Tucker was angered and finally broke off the debate. He refuted Marsden's claim of being an anarchist, instead terming her "archist and egoist," and in March, 1914, he withdrew for good from public debate. Marsden took up this polemic designation positively and professed her "archism" in a direct reply (2 March1914), as well as in a later article about »The Illusion of Anarchism« (15 Sept 1914). Every living being, she said, is archist from birth, because it seeks through all means to foster its own interests rather than those of others. Anarchism, on the other hand, preaches -- "like any church" -- that one should deny his innate archism=egoism. An "inner spiritual police," the conscience, should prohibit him from indulging his natural need for domination and for the unhampered gratification of his wishes. Some anarchists were indeed for the idea of the ego as a sovereign ruler, but only when it had first changed itself in a definite way, whereas Marsden, as an archist, meant the real, existing, unchanged individuals and their egos, their spontaneous wishes and desires as well as their "vulgar simple satisfaction according to taste -- a tub for Diogenes; a continent for Napoleon; control of a trust for Rockefeller." [And what for Dora Marsden?] Referring to Tucker's remark, which noted that history up until the present took exactly this course, Marsden answered that this showed exactly -- in line with philosophical pragmatism -- that the concept was correct. The sooner the miserable wretches became archists, that is to say, looked after their own interests, the better (2 March1914).

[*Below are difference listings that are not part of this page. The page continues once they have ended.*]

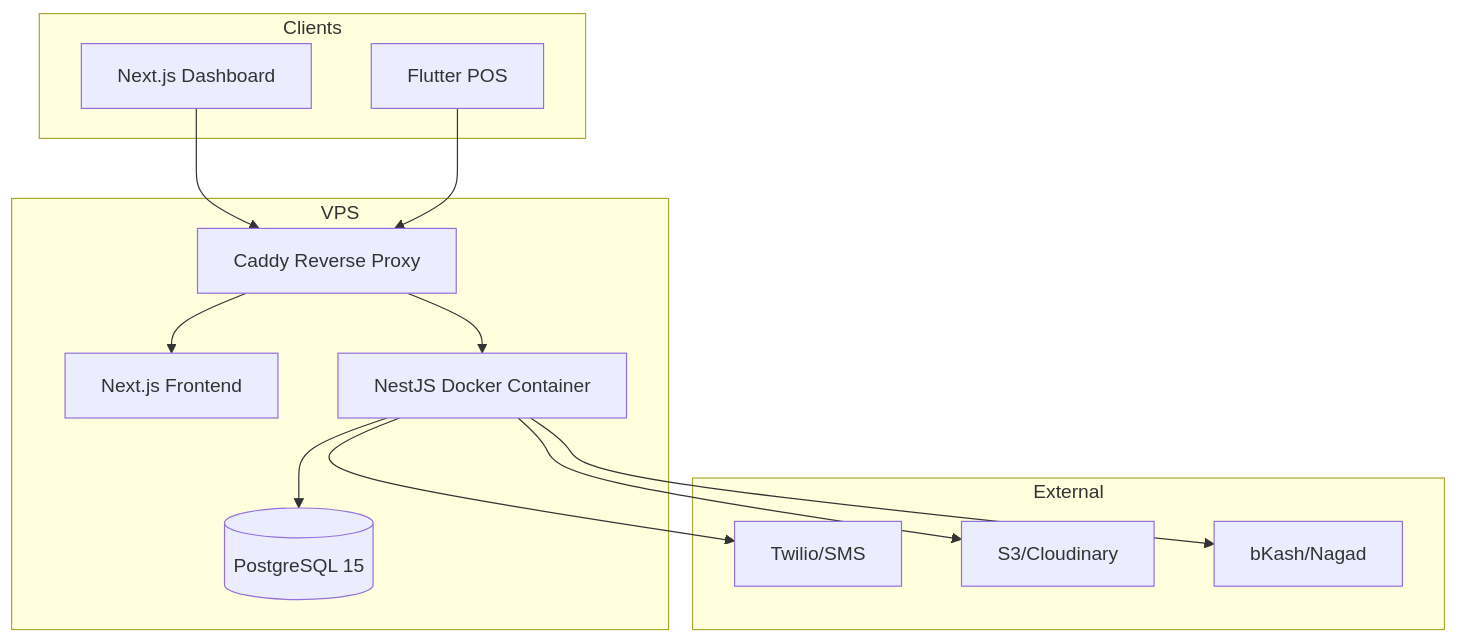
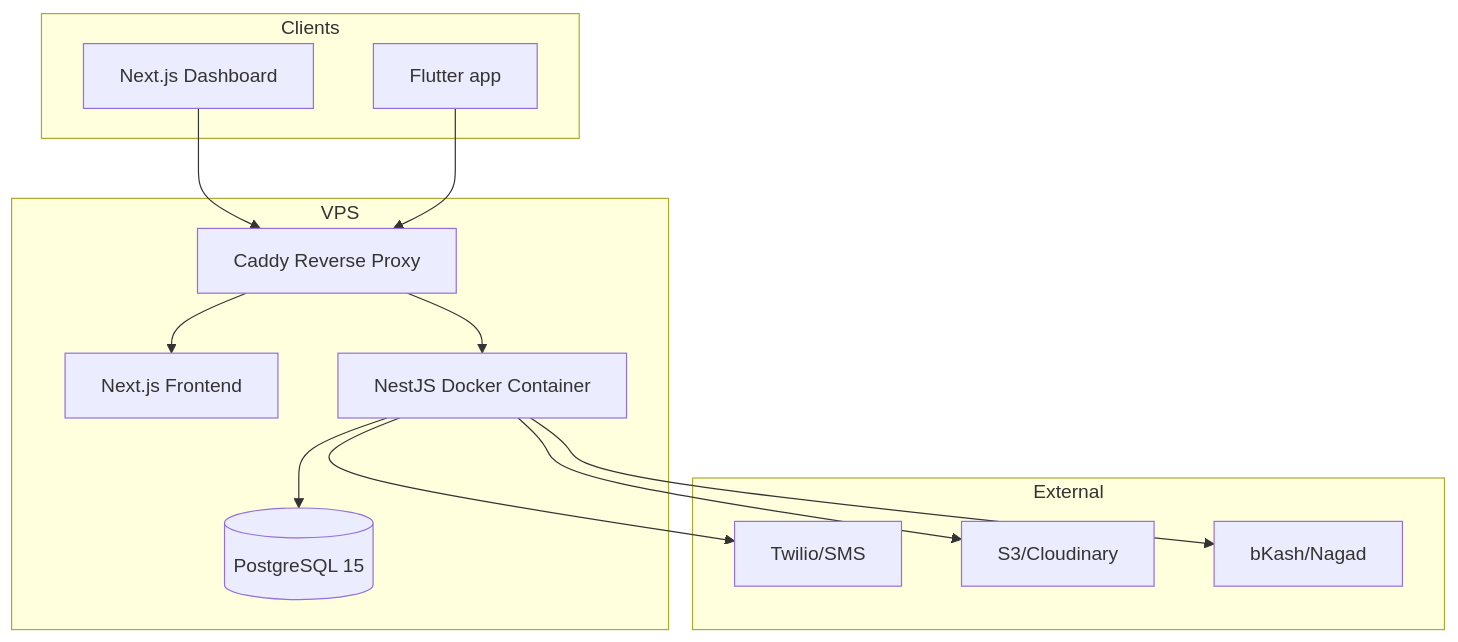
The diagram in docs/architecture/high-level-architecture.md (nayeem-ahmad/erp71), drawn with Mermaid before and after one commit. The commit also changed other lines of this file and 117 other files, not shown here.

First line of the commit message:
feat(mobile): Flutter app for Android and iOS — Google sign-in and the CRM

````diff
--- a/docs/architecture/high-level-architecture.md
+++ b/docs/architecture/high-level-architecture.md
@@ -24,29 +24,29 @@
 ```mermaid
 graph TD
     subgraph Clients
         Web[Next.js Dashboard]
-        Mobile[Flutter POS]
+        Mobile[Flutter app]
     end
 
     subgraph VPS
         Caddy[Caddy Reverse Proxy]
         FE[Next.js Frontend]
         API[NestJS Docker Container]
         DB[(PostgreSQL 15)]
     end
 
     subgraph External
         SMS[Twilio/SMS]
         Storage[S3/Cloudinary]
         Pay[bKash/Nagad]
     end
 
     Web --> Caddy
     Mobile --> Caddy
     Caddy --> FE
     Caddy --> API
     API --> DB
     API --> SMS
     API --> Storage
     API --> Pay
 ```
````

The discussion between Marsden and Tucker touched upon that theoretical as well as practical problem which is of chief importance to any thoroughly considered, radical (not just "socialist") anarchism: the anthropological phenomenon that one can try to name and circumscribe as that of "voluntary servitude" / of "conscience" as an internalized governing authority / of the "enculturation" of every newborn in a social system rooted in millennia / of an unconscious and irrational "superego," which is implanted in every individual, or as related concepts. Characteristic of this discussion between two protagonists who are often portrayed as being Stirnerian is that they, like many other thinkers (see Laska, 1996), never once perceived the quality of Stirner's given form of the problem, allegedly or ostensibly developing Stirner's ideas but actually missing them, Tucker in individualist anarchism and Marsden initially in an assertive trivial-egoism, called "archism," later in a mystical-cosmological "all-egoism."
A (growing) number of Marsden's articles available at:
»The Egoist Archive«
Bibliographies in Garner and Clarke (see below)
Les Garner: A Brave and Beautiful Spirit. Dora Marsden 1882-1960. Aldershot, Hants., GB 1990. 214pp.
Bruce Clarke: Dora Marsden and Early Modernism. Gender, Individualism, Science. Ann Arbor, MI, USA 1996. 273pp.
Copyright 2001 © by Bernd A. Laska